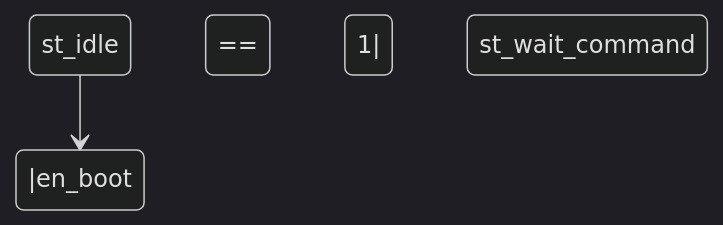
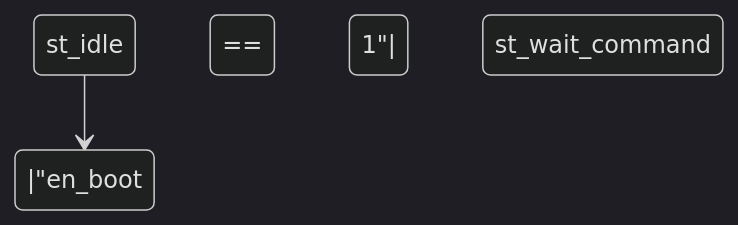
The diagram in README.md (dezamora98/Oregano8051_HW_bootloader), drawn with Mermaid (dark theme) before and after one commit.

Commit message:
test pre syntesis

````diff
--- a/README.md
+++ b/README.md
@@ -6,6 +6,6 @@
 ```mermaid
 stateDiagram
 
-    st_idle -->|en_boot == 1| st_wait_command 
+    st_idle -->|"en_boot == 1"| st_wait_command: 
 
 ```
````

------

What is required =
When copying, output the data exactly and leave out the pictures.

Answer to the problem =
The diagram in README.md (dezamora98/Oregano8051_HW_bootloader), drawn with Mermaid (dark theme) before and after one commit.

Commit message:
test pre syntesis

````diff
--- a/README.md
+++ b/README.md
@@ -6,6 +6,6 @@
 ```mermaid
 stateDiagram
 
-    st_idle -->|en_boot == 1| st_wait_command 
+    st_idle -->|"en_boot == 1"| st_wait_command: 
 
 ```
````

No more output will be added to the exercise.